[Supplied material]

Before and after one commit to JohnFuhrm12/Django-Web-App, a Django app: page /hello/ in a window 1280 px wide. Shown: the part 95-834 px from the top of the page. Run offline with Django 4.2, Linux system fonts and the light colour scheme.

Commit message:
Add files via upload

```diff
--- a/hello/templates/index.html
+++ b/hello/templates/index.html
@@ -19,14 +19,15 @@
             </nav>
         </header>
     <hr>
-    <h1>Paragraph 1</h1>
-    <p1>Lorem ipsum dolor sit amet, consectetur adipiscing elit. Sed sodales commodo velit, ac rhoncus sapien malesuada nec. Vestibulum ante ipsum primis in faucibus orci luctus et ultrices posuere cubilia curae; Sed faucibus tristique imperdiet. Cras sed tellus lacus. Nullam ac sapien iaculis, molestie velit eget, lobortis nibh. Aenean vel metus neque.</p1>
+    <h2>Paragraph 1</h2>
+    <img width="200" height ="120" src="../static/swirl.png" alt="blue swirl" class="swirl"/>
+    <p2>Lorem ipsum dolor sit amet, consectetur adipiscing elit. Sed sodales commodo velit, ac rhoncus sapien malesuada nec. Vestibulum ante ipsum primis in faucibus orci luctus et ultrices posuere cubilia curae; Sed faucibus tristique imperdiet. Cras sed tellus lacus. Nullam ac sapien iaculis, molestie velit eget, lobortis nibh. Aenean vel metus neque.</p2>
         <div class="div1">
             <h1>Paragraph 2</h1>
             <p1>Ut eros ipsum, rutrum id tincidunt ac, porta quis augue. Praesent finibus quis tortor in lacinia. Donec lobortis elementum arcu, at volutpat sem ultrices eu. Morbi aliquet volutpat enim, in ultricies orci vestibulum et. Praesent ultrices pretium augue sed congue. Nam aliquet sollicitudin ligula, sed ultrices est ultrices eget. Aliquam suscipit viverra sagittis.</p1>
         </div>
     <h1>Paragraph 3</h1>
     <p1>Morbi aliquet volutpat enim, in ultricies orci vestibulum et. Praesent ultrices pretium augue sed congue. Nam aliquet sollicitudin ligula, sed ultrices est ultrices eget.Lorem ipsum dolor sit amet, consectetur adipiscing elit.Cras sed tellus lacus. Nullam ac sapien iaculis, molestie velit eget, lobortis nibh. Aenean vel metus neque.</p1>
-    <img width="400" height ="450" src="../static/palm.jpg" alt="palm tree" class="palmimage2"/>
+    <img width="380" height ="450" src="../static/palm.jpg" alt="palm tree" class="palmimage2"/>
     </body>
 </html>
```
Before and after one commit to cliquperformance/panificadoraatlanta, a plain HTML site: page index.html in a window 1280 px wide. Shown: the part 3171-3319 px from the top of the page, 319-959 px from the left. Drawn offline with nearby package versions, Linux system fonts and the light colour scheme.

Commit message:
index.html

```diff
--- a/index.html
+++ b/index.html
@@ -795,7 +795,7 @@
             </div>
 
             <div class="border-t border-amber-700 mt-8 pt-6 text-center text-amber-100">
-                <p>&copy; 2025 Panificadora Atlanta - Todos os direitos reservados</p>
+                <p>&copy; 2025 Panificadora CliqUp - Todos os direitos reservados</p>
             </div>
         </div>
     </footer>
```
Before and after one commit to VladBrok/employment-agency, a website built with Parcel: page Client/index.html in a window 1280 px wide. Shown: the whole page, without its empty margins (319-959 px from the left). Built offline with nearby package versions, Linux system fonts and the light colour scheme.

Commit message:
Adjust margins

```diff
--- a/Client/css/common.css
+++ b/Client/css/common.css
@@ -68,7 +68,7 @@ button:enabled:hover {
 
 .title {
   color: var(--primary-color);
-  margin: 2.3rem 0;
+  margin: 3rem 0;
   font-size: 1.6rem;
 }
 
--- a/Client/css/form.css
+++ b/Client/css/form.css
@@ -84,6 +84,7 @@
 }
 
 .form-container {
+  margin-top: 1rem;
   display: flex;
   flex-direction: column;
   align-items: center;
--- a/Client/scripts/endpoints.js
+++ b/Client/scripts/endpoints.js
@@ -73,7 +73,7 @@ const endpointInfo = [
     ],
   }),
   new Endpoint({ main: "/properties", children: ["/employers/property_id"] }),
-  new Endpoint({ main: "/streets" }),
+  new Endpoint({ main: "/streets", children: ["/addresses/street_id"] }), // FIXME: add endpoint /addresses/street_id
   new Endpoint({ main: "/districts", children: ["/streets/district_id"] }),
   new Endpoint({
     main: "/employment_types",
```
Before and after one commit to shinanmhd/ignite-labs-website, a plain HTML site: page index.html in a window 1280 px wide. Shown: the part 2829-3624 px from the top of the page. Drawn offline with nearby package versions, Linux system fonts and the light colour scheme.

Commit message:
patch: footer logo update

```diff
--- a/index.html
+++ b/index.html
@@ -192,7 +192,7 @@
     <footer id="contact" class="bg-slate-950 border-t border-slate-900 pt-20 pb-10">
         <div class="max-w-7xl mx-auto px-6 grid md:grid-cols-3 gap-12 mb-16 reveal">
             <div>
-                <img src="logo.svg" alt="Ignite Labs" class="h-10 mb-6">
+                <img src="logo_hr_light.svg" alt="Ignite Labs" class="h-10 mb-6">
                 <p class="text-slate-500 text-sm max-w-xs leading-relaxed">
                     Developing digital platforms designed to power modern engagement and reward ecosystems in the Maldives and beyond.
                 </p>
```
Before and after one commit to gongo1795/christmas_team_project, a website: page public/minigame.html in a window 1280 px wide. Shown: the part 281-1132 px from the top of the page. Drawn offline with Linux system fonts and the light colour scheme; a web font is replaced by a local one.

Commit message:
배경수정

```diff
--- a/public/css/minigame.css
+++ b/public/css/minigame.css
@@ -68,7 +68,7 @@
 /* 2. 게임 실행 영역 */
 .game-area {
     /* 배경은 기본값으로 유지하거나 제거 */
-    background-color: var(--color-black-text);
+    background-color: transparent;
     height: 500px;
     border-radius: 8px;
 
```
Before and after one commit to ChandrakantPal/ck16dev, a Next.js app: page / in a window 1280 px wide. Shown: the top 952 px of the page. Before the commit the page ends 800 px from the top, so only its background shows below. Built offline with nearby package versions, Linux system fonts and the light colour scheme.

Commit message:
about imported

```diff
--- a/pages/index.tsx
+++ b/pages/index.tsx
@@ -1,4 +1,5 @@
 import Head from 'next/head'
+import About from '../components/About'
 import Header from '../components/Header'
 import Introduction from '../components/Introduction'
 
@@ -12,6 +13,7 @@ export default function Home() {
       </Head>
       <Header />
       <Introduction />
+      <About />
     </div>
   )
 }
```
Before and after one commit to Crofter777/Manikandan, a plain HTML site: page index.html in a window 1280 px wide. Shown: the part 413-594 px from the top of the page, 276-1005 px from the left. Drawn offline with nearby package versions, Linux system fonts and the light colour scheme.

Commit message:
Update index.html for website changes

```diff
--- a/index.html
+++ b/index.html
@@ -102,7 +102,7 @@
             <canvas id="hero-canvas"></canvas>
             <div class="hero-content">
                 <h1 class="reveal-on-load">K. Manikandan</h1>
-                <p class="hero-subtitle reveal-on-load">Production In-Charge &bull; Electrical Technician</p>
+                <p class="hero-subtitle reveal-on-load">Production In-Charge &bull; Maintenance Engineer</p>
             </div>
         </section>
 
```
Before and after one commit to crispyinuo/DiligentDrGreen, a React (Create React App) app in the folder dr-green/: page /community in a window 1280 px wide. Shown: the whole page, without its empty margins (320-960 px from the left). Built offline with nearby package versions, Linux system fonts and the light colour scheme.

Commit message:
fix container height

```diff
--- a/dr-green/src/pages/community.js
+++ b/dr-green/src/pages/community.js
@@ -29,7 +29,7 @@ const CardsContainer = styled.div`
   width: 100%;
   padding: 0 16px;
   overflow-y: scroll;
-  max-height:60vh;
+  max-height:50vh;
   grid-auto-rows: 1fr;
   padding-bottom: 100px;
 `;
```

[/Supplied material]

### [Work task]
Among the entries above, how many lines hold the string "Paragraph"? Respond with nothing but the number.

### [Solution for this problem]
4